» Problem details: Below are entries to return in full. Keep each one exact.

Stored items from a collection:
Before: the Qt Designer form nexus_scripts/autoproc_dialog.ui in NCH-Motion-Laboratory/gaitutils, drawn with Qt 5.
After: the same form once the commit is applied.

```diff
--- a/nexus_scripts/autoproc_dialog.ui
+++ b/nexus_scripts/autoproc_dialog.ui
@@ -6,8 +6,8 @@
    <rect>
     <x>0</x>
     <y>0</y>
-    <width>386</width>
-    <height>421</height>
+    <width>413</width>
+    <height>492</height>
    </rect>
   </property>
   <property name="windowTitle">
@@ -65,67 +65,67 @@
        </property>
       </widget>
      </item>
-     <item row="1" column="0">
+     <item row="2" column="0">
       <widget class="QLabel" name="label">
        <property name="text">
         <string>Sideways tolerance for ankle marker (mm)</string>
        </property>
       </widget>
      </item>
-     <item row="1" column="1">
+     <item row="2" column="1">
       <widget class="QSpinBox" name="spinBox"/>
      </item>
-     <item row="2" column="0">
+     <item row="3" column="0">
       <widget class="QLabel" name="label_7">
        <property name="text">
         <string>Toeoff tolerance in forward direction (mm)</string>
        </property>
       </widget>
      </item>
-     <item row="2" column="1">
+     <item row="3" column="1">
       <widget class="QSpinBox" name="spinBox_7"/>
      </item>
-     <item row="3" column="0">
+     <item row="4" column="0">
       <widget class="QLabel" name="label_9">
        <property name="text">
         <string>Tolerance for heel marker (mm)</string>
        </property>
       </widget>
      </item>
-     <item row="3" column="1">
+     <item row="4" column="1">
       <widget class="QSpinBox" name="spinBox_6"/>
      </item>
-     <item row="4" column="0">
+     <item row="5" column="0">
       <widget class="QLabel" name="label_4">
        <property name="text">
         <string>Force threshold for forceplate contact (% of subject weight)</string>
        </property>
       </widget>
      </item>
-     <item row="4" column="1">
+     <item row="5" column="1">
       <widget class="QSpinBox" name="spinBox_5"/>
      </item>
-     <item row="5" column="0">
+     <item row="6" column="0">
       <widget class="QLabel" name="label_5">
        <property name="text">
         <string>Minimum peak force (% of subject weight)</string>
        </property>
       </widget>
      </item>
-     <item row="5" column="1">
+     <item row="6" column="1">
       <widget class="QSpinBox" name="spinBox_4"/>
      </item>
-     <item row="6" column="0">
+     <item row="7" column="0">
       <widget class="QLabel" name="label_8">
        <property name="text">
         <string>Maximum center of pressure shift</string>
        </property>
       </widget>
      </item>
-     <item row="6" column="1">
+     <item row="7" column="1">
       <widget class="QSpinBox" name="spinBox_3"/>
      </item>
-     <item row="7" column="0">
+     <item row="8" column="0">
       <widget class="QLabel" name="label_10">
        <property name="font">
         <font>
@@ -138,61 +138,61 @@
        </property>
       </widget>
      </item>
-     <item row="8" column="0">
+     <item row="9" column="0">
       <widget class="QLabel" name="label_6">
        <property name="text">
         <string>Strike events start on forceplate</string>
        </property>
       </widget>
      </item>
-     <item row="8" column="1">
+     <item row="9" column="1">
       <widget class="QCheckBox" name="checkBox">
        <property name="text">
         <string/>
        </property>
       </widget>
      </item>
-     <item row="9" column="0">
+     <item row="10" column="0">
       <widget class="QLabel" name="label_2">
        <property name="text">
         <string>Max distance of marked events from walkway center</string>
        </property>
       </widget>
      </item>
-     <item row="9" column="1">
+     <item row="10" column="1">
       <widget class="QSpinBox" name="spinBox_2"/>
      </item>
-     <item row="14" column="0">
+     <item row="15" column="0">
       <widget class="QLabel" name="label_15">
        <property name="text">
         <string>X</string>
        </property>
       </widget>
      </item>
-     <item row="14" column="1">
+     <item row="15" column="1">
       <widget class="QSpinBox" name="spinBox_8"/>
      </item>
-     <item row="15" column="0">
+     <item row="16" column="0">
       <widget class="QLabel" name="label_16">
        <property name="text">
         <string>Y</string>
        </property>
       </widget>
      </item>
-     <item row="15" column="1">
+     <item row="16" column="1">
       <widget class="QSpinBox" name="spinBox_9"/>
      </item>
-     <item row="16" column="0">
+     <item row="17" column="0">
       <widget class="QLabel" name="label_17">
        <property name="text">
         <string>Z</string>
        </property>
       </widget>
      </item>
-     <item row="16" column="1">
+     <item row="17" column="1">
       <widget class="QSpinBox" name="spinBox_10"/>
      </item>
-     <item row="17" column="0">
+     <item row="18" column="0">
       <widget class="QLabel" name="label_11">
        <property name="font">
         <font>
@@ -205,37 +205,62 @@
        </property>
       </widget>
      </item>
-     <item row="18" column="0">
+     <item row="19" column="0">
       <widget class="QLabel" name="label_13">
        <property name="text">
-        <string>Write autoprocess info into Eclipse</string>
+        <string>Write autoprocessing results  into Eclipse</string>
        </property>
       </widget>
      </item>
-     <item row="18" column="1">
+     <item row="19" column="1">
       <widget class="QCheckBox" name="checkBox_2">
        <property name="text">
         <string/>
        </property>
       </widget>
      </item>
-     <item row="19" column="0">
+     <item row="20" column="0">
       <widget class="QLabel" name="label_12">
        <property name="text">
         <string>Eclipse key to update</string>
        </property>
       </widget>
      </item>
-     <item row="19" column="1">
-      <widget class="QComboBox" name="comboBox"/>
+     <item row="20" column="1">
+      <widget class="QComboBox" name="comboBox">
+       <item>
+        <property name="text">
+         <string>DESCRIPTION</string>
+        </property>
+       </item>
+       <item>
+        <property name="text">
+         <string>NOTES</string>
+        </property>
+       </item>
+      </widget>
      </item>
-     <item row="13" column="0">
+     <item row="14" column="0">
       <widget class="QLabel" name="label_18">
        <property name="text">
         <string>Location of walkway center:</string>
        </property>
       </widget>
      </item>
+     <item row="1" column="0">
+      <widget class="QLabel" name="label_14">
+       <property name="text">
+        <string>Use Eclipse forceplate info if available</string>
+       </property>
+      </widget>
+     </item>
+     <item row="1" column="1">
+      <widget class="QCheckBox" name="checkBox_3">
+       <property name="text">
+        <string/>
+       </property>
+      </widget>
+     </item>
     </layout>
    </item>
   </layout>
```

» Answer below:
Before: the Qt Designer form nexus_scripts/autoproc_dialog.ui in NCH-Motion-Laboratory/gaitutils, drawn with Qt 5.
After: the same form once the commit is applied.

```diff
--- a/nexus_scripts/autoproc_dialog.ui
+++ b/nexus_scripts/autoproc_dialog.ui
@@ -6,8 +6,8 @@
    <rect>
     <x>0</x>
     <y>0</y>
-    <width>386</width>
-    <height>421</height>
+    <width>413</width>
+    <height>492</height>
    </rect>
   </property>
   <property name="windowTitle">
@@ -65,67 +65,67 @@
        </property>
       </widget>
      </item>
-     <item row="1" column="0">
+     <item row="2" column="0">
       <widget class="QLabel" name="label">
        <property name="text">
         <string>Sideways tolerance for ankle marker (mm)</string>
        </property>
       </widget>
      </item>
-     <item row="1" column="1">
+     <item row="2" column="1">
       <widget class="QSpinBox" name="spinBox"/>
      </item>
-     <item row="2" column="0">
+     <item row="3" column="0">
       <widget class="QLabel" name="label_7">
        <property name="text">
         <string>Toeoff tolerance in forward direction (mm)</string>
        </property>
       </widget>
      </item>
-     <item row="2" column="1">
+     <item row="3" column="1">
       <widget class="QSpinBox" name="spinBox_7"/>
      </item>
-     <item row="3" column="0">
+     <item row="4" column="0">
       <widget class="QLabel" name="label_9">
        <property name="text">
         <string>Tolerance for heel marker (mm)</string>
        </property>
       </widget>
      </item>
-     <item row="3" column="1">
+     <item row="4" column="1">
       <widget class="QSpinBox" name="spinBox_6"/>
      </item>
-     <item row="4" column="0">
+     <item row="5" column="0">
       <widget class="QLabel" name="label_4">
        <property name="text">
         <string>Force threshold for forceplate contact (% of subject weight)</string>
        </property>
       </widget>
      </item>
-     <item row="4" column="1">
+     <item row="5" column="1">
       <widget class="QSpinBox" name="spinBox_5"/>
      </item>
-     <item row="5" column="0">
+     <item row="6" column="0">
       <widget class="QLabel" name="label_5">
        <property name="text">
         <string>Minimum peak force (% of subject weight)</string>
        </property>
       </widget>
      </item>
-     <item row="5" column="1">
+     <item row="6" column="1">
       <widget class="QSpinBox" name="spinBox_4"/>
      </item>
-     <item row="6" column="0">
+     <item row="7" column="0">
       <widget class="QLabel" name="label_8">
        <property name="text">
         <string>Maximum center of pressure shift</string>
        </property>
       </widget>
      </item>
-     <item row="6" column="1">
+     <item row="7" column="1">
       <widget class="QSpinBox" name="spinBox_3"/>
      </item>
-     <item row="7" column="0">
+     <item row="8" column="0">
       <widget class="QLabel" name="label_10">
        <property name="font">
         <font>
@@ -138,61 +138,61 @@
        </property>
       </widget>
      </item>
-     <item row="8" column="0">
+     <item row="9" column="0">
       <widget class="QLabel" name="label_6">
        <property name="text">
         <string>Strike events start on forceplate</string>
        </property>
       </widget>
      </item>
-     <item row="8" column="1">
+     <item row="9" column="1">
       <widget class="QCheckBox" name="checkBox">
        <property name="text">
         <string/>
        </property>
       </widget>
      </item>
-     <item row="9" column="0">
+     <item row="10" column="0">
       <widget class="QLabel" name="label_2">
        <property name="text">
         <string>Max distance of marked events from walkway center</string>
        </property>
       </widget>
      </item>
-     <item row="9" column="1">
+     <item row="10" column="1">
       <widget class="QSpinBox" name="spinBox_2"/>
      </item>
-     <item row="14" column="0">
+     <item row="15" column="0">
       <widget class="QLabel" name="label_15">
        <property name="text">
         <string>X</string>
        </property>
       </widget>
      </item>
-     <item row="14" column="1">
+     <item row="15" column="1">
       <widget class="QSpinBox" name="spinBox_8"/>
      </item>
-     <item row="15" column="0">
+     <item row="16" column="0">
       <widget class="QLabel" name="label_16">
        <property name="text">
         <string>Y</string>
        </property>
       </widget>
      </item>
-     <item row="15" column="1">
+     <item row="16" column="1">
       <widget class="QSpinBox" name="spinBox_9"/>
      </item>
-     <item row="16" column="0">
+     <item row="17" column="0">
       <widget class="QLabel" name="label_17">
        <property name="text">
         <string>Z</string>
        </property>
       </widget>
      </item>
-     <item row="16" column="1">
+     <item row="17" column="1">
       <widget class="QSpinBox" name="spinBox_10"/>
      </item>
-     <item row="17" column="0">
+     <item row="18" column="0">
       <widget class="QLabel" name="label_11">
        <property name="font">
         <font>
@@ -205,37 +205,62 @@
        </property>
       </widget>
      </item>
-     <item row="18" column="0">
+     <item row="19" column="0">
       <widget class="QLabel" name="label_13">
        <property name="text">
-        <string>Write autoprocess info into Eclipse</string>
+        <string>Write autoprocessing results  into Eclipse</string>
        </property>
       </widget>
      </item>
-     <item row="18" column="1">
+     <item row="19" column="1">
       <widget class="QCheckBox" name="checkBox_2">
        <property name="text">
         <string/>
        </property>
       </widget>
      </item>
-     <item row="19" column="0">
+     <item row="20" column="0">
       <widget class="QLabel" name="label_12">
        <property name="text">
         <string>Eclipse key to update</string>
        </property>
       </widget>
      </item>
-     <item row="19" column="1">
-      <widget class="QComboBox" name="comboBox"/>
+     <item row="20" column="1">
+      <widget class="QComboBox" name="comboBox">
+       <item>
+        <property name="text">
+         <string>DESCRIPTION</string>
+        </property>
+       </item>
+       <item>
+        <property name="text">
+         <string>NOTES</string>
+        </property>
+       </item>
+      </widget>
      </item>
-     <item row="13" column="0">
+     <item row="14" column="0">
       <widget class="QLabel" name="label_18">
        <property name="text">
         <string>Location of walkway center:</string>
        </property>
       </widget>
      </item>
+     <item row="1" column="0">
+      <widget class="QLabel" name="label_14">
+       <property name="text">
+        <string>Use Eclipse forceplate info if available</string>
+       </property>
+      </widget>
+     </item>
+     <item row="1" column="1">
+      <widget class="QCheckBox" name="checkBox_3">
+       <property name="text">
+        <string/>
+       </property>
+      </widget>
+     </item>
     </layout>
    </item>
   </layout>
```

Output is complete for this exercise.